13 November 2020

Tameside and Glossop residents are being urged to become “Antibiotic Guardians” and protect themselves, family and friends against the spread of antibiotic resistance.

NHS Tameside and Glossop Clinical Commissioning Group (CCG) is providing information and guidance in support of World Antimicrobial Awareness Week (18-24 November), which aims to increase awareness of antibiotic resistance and encourage best practice.

To become an “Antibiotic Guardian” keep to the following advice and find out more that you can do at

Good hygiene is essential in reducing the risk of spread of infections and is especially important in households with individuals who have chronic illnesses.

Antibiotics do not work for all colds, or for most coughs, sore throats or earache. Your body can usually fight these infections on its own. They are important medicines and should only be taken when prescribed by a health professional.

When antibiotics are prescribed by a health professional it is important that you always take them as directed, never save them for later and never share them with others. They can have side effects as they upset the natural balance of bacteria potentially resulting in diarrhoea and/or thrush. The use of inappropriate antibiotics may also allow other more harmful bacteria to increase. Antibiotics also cause other side effects such as rashes, stomach pains and reactions to sunlight.

Antibiotic resistant bacteria don’t just affect you, they can spread to other people (and animals) in close contact with you and are very difficult to treat.

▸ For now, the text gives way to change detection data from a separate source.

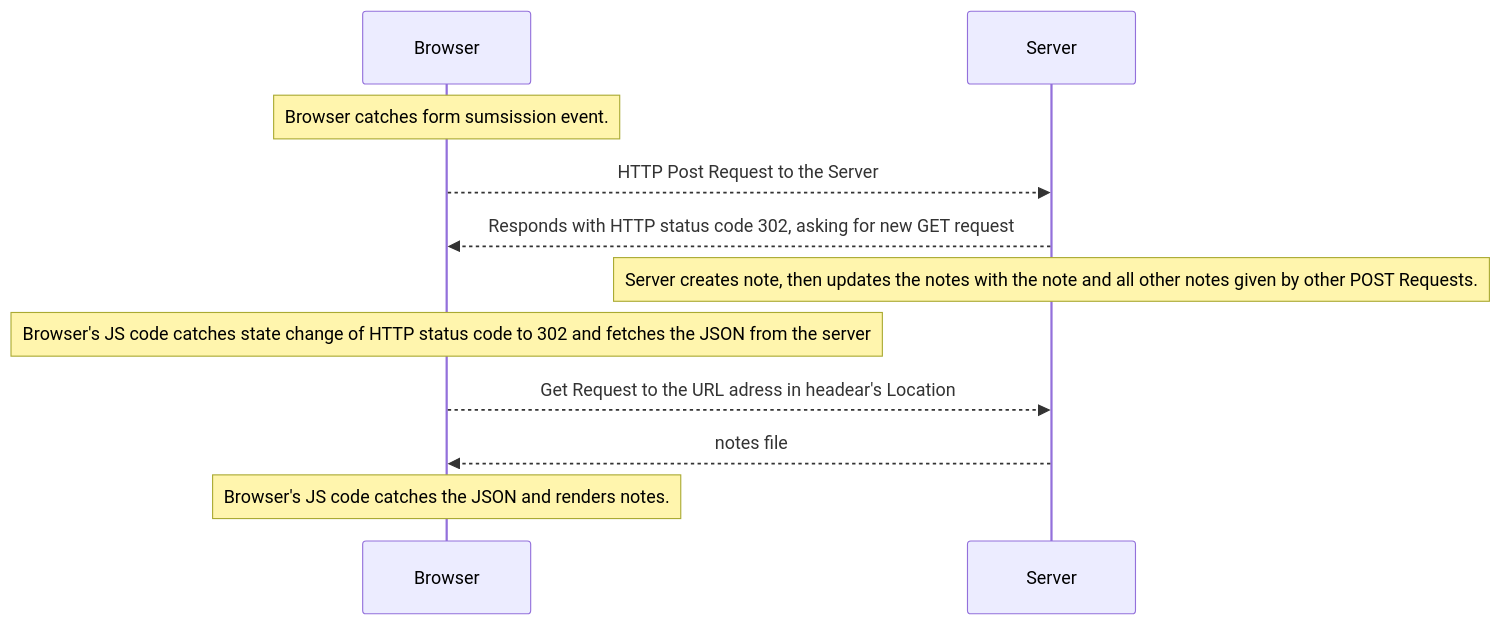
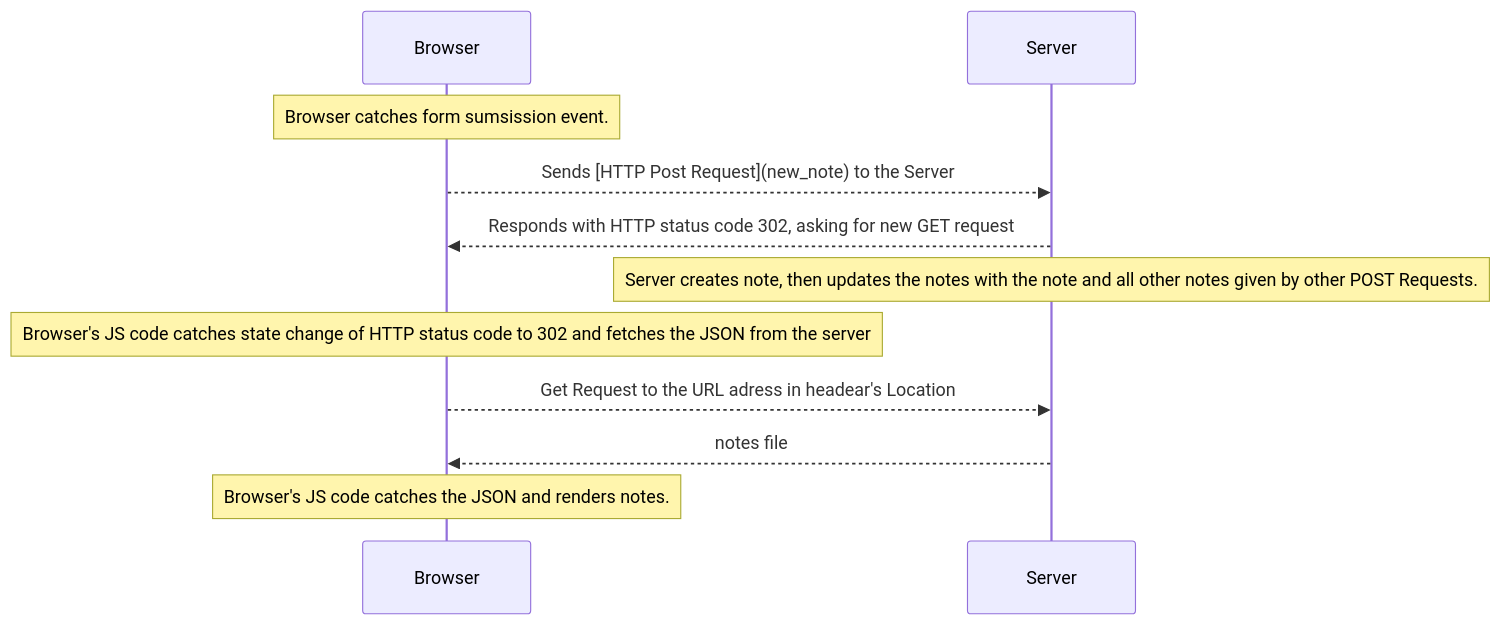
One commit to M-Maciej/FullStackOpen changed the diagram in part-0/0-4.md. Above: the diagram before and after it, drawn with Mermaid.

````diff
--- a/part-0/0-4.md
+++ b/part-0/0-4.md
@@ -1,19 +1,19 @@
 ```mermaid
   sequenceDiagram
     participant Br as Browser
     participant Se as Server
     
     %% Form handling
     Note over Br: Browser catches form sumsission event. 
-    Br-->>Se: HTTP Post Request to the Server
+    Br-->>Se: Sends [HTTP Post Request](new_note) to the Server
     Se-->>Br: Responds with HTTP status code 302, asking for new GET request
     
     %% Fetch JSON request
     Note over Se: Server creates note, then updates the notes with the note and all other notes given by other POST Requests.
     Note over Br: Browser's JS code catches state change of HTTP status code to 302 and fetches the JSON from the server
     Br-->>Se: Get Request to the URL adress in headear's Location
     Se-->>Br: notes file
     
     %% Rendering notes
     Note over Br: Browser's JS code catches the JSON and renders notes. 
 ```
````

If you or a family member are feeling unwell, have a cold or flu and you haven’t been prescribed antibiotics, here are some effective self-care ways to help you feel better:

  • ask your pharmacist to recommend medicines to help with symptoms or pain
  • get plenty of rest
  • make sure you or your child drink enough to avoid feeling thirsty.
  • fever is a sign that the body is fighting infection and most fevers will get better on their own - use paracetamol if you or your child are feeling uncomfortable
  • make sure to use a tissue for your nose and wash your hands frequently to avoid spreading your infection to family and friends

If you’re worried, contact your GP who will be able to advise you on the best treatment for your symptoms.

NHS Tameside and Glossop Clinical Commissioning Group Co-Chair, Dr Asad Ali, said: “Taking antibiotics unnecessarily encourages harmful bacteria that live inside you to become resistant. That means that antibiotics may not work when you really need them. This puts you and your family at risk of a more severe or longer illness. Take your GP, pharmacist or nurse’s advice when it comes to antibiotics.”

For more information on antibiotics visit: